BENKELMAN, Neb. — As the television-over-the-Internet service Aereo squared off against broadcasters over copyright claims in the Supreme Court, a similar startup called FilmOn stood on the sidelines.
Like Aereo, FilmOn offers over-the-air TV channels through a website and mobile apps. Also similar to Aereo, FilmOn’s offerings are affected by Wednesday’s Supreme Court decision saying that such a setup is prohibited under U.S. copyright law, at least without paying broadcasters.
While the case was being argued in court, FilmOn founder Alki David told me that broadcast channels represent less than 5 percent of what FilmOn offers, so there’s plenty to watch — regardless of the outcome. In anticipation of the court ruling, I spent part of a recent trip assessing that claim using a laptop, an iPad, an iPhone and a Samsung Android phone.
While Aereo’s monthly service starts at $8, FilmOn is free. But you have to put up with a short video ad before you start watching. You can watch on Windows and Mac computers, iOS, Android and BlackBerry 10 devices and Roku’s streaming player. You can watch channels live or record up to 10 hours of shows for free. You can also buy more space to store the shows you record.
FilmOn offers broadcast stations from nearly 20 markets in the U.S., including New York, Chicago, Los Angeles and Boston. That’s bound to go away following Wednesday’s ruling, unless FilmOn is able to negotiate licensing deals with some or all of the broadcasters. In fact, a federal judge in Washington had already banned FilmOn’s broadcast offerings in most of the country (though I was able to watch anyway during my trip by deceiving the app about my location).
Beyond broadcast TV

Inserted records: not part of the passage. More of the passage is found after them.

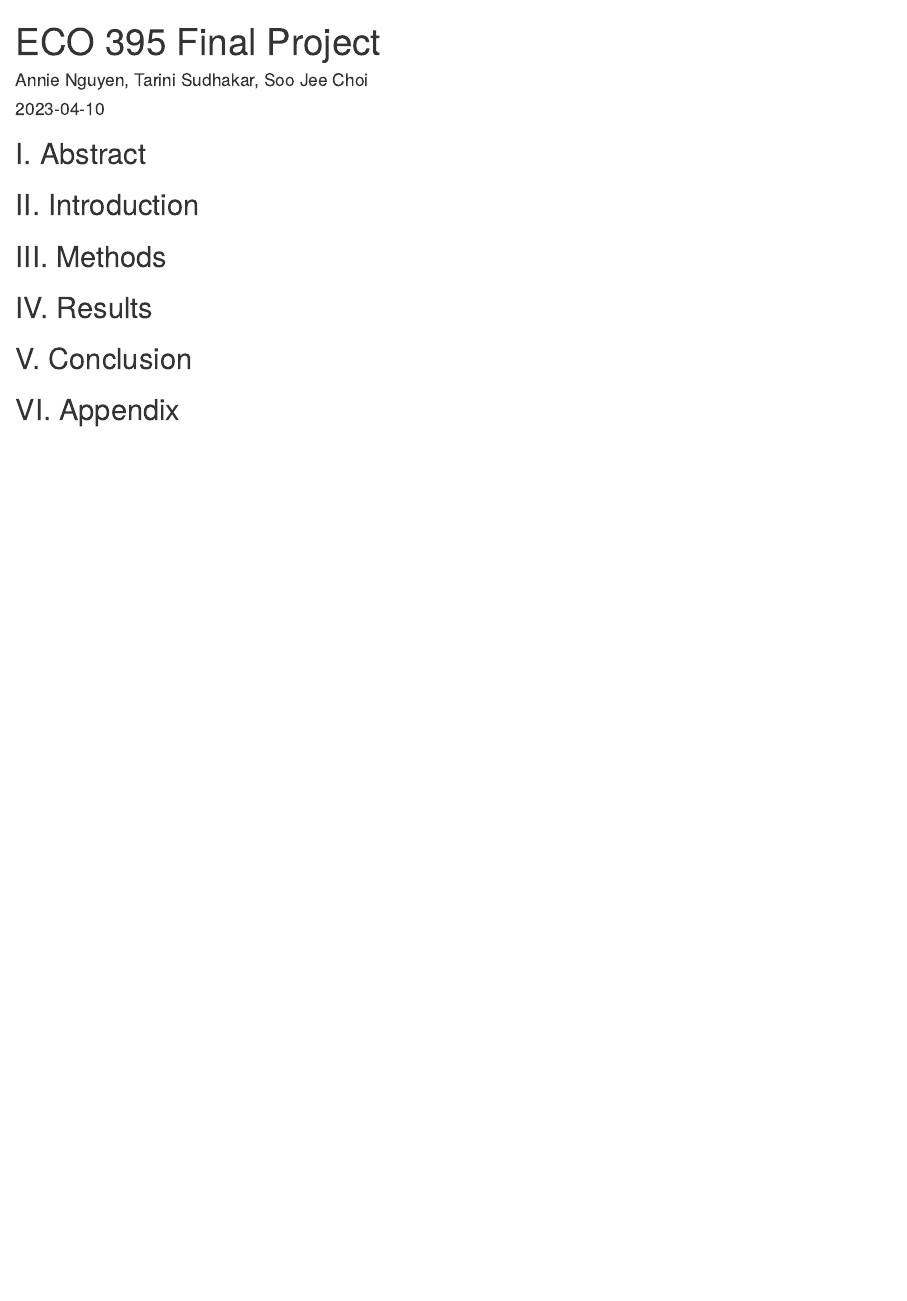
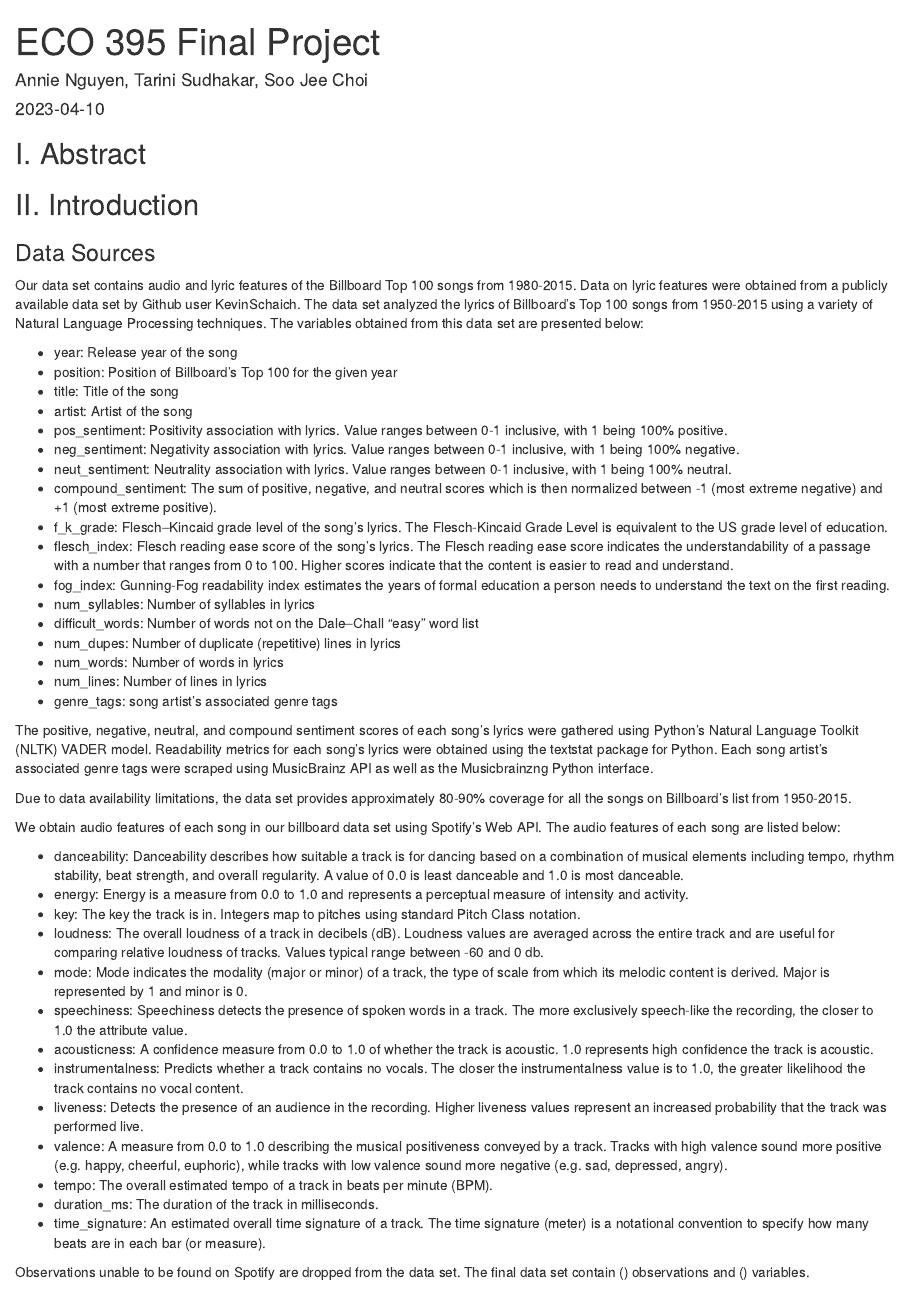
Before and after one commit to tarinisudhakar/winningmusic, an R Markdown document (report/report.Rmd): the page in a window 1100 px wide, from its top. Rendered offline with R 4.5, knitr and Pandoc, with nearby package versions.

Commit message:
Update report.Rmd

```diff
--- a/report/report.Rmd
+++ b/report/report.Rmd
@@ -18,6 +18,49 @@ library(tidyverse)
 
 
 ##  II. Introduction
+### Data Sources
+Our data set contains audio and lyric features of the Billboard Top 100 songs from 1980-2015. Data on lyric features were obtained from a publicly available data set by Github user KevinSchaich. The data set analyzed the lyrics of Billboard's Top 100 songs from 1950-2015 using a variety of Natural Language Processing techniques. The variables obtained from this data set are presented below:
+
+* year: Release year of the song
+* position: Position of Billboard's Top 100 for the given year
+* title: Title of the song
+* artist: Artist of the song
+* pos_sentiment: Positivity association with lyrics. Value ranges between 0-1 inclusive, with 1 being 100% positive.
+* neg_sentiment: Negativity association with lyrics. Value ranges between 0-1 inclusive, with 1 being 100% negative.
+* neut_sentiment: Neutrality association with lyrics. Value ranges between 0-1 inclusive, with 1 being 100% neutral.
+* compound_sentiment: The sum of positive, negative, and neutral scores which is then normalized between -1 (most extreme negative) and +1 (most extreme positive).
+* f_k_grade: Flesch–Kincaid grade level of the song's lyrics. The Flesch-Kincaid Grade Level is equivalent to the US grade level of education.
+* flesch_index: Flesch reading ease score of the song's lyrics. The Flesch reading ease score indicates the understandability of a passage with a number that ranges from 0 to 100. Higher scores indicate that the content is easier to read and understand.
+* fog_index: Gunning-Fog readability index estimates the years of formal education a person needs to understand the text on the first reading.
+* num_syllables: Number of syllables in lyrics
+* difficult_words: Number of words not on the Dale–Chall "easy" word list
+* num_dupes: Number of duplicate (repetitive) lines in lyrics
+* num_words: Number of words in lyrics
+* num_lines: Number of lines in lyrics
+* genre_tags: song artist's associated genre tags
+
+The positive, negative, neutral, and compound sentiment scores of each song's lyrics were gathered using Python's Natural Language Toolkit (NLTK) VADER model. Readability metrics for each song's lyrics were obtained using the textstat package for Python. Each song artist's associated genre tags were scraped using MusicBrainz API as well as the Musicbrainzng Python interface.
+
+Due to data availability limitations, the data set provides approximately 80-90% coverage for all the songs on Billboard's list from 1950-2015.
+
+We obtain audio features of each song in our billboard data set using Spotify's Web API. The audio features of each song are listed below:
+
+* danceability: Danceability describes how suitable a track is for dancing based on a combination of musical elements including tempo, rhythm stability, beat strength, and overall regularity. A value of 0.0 is least danceable and 1.0 is most danceable.
+* energy: Energy is a measure from 0.0 to 1.0 and represents a perceptual measure of intensity and activity.
+* key: The key the track is in. Integers map to pitches using standard Pitch Class notation.
+* loudness: The overall loudness of a track in decibels (dB). Loudness values are averaged across the entire track and are useful for comparing relative loudness of tracks. Values typical range between -60 and 0 db.
+* mode: Mode indicates the modality (major or minor) of a track, the type of scale from which its melodic content is derived. Major is represented by 1 and minor is 0.
+* speechiness: Speechiness detects the presence of spoken words in a track. The more exclusively speech-like the recording, the closer to 1.0 the attribute value.
+* acousticness: A confidence measure from 0.0 to 1.0 of whether the track is acoustic. 1.0 represents high confidence the track is acoustic.
+* instrumentalness: Predicts whether a track contains no vocals. The closer the instrumentalness value is to 1.0, the greater likelihood the track contains no vocal content.
+* liveness: Detects the presence of an audience in the recording. Higher liveness values represent an increased probability that the track was performed live.
+* valence: A measure from 0.0 to 1.0 describing the musical positiveness conveyed by a track. Tracks with high valence sound more positive (e.g. happy, cheerful, euphoric), while tracks with low valence sound more negative (e.g. sad, depressed, angry).
+* tempo: The overall estimated tempo of a track in beats per minute (BPM).
+* duration_ms: The duration of the track in milliseconds.
+* time_signature: An estimated overall time signature of a track. The time signature (meter) is a notational convention to specify how many beats are in each bar (or measure).
+
+Observations unable to be found on Spotify are dropped from the data set. The final data set contain () observations and () variables.
+
 
 
 ##  III. Methods
```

Besides over-the-air channels, FilmOn offers more than 600 on all sorts of topics, including fashion, travel, comedy and news.